══ Source data
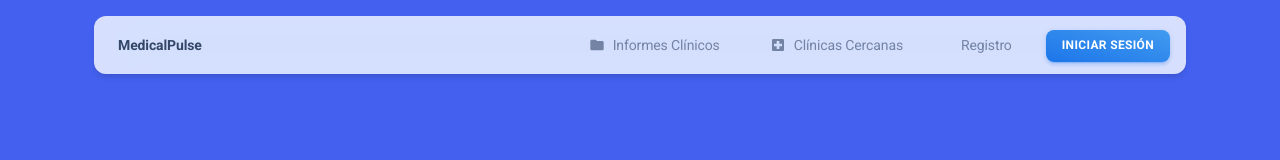
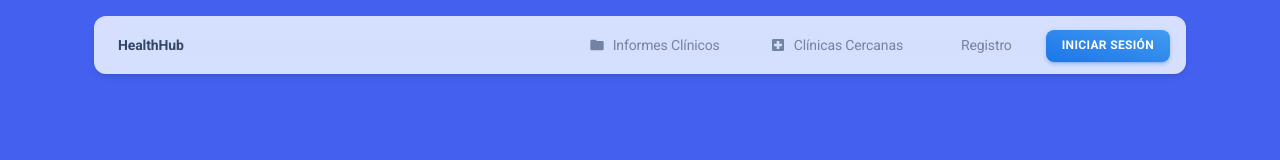
Before and after one commit to Agles-Av/chaqutonsito, a React (Create React App) app: page /presentation in a window 1280 px wide. Shown: the top 160 px of the page. Built offline with nearby package versions, Linux system fonts and the light colour scheme.

Commit message:
[ADD] Ultimos commits

```diff
--- a/src/examples/Navbars/DefaultNavbar/index.js
+++ b/src/examples/Navbars/DefaultNavbar/index.js
@@ -551,7 +551,7 @@ function DefaultNavbar({ brand, routes, transparent, light, action, sticky, rela
 
 // Setting default values for the props of DefaultNavbar
 DefaultNavbar.defaultProps = {
-  brand: "MedicalPulse",
+  brand: "HealthHub",
   transparent: false,
   light: false,
   action: false,
--- a/src/pages/LandingPages/SignIn/index.js
+++ b/src/pages/LandingPages/SignIn/index.js
@@ -23,7 +23,7 @@ import GoogleLogin from "react-google-login";
 import routes from "routes";
 
 // Images
-import bgImage from "assets/images/SignInBAckG.jpeg";
+import bgImage from "assets/images/SignInBackJov.jpeg";
 import AxiosCliente from "config/http-gateway/axios-config";
 
 function SignInBasic() {
@@ -52,8 +52,13 @@ function SignInBasic() {
   const [rememberMe, setRememberMe] = useState(false);
 
   const handleSetRememberMe = () => setRememberMe(!rememberMe);
-
-  const filteredAparteroutes = routes.filter((route) => route.route !== "/pages/SignIn/Register");
+  //Ocultar la ruta de registro, sign in y pdf-viewer
+  const filteredAparteroutes = routes.filter(
+    (route) =>
+      route.route !== "/pages/SignIn/Register/SimpleForm" &&
+      route.route !== "/pdf-viewer" &&
+      route.route !== "/pages/authentication/sign-in"
+  );
 
   //Consumir LOGING
 
--- a/src/routes.js
+++ b/src/routes.js
@@ -5,7 +5,6 @@ import LocalHospitalIcon from "@mui/icons-material/LocalHospital";
 import Map from "layouts/pages/landing-pages/map";
 import PDFViewer from "./pages/Presentation/sections/PDFRender";
 import SimpleForm from "pages/LandingPages/SignIn/Register/SimpleForm";
-
 const routes = [
   {
     name: "Informes clínicos",
```
Also changed, not shown: src/components/MapComponent.js (+8 -4 lines).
════
**Exercise details:**
Filter the entries by the string "function" and copy each matching line.

**Answer space:**
@@ -551,7 +551,7 @@ function DefaultNavbar({ brand, routes, transparent, light, action, sticky, rela
 function SignInBasic() {
@@ -52,8 +52,13 @@ function SignInBasic() {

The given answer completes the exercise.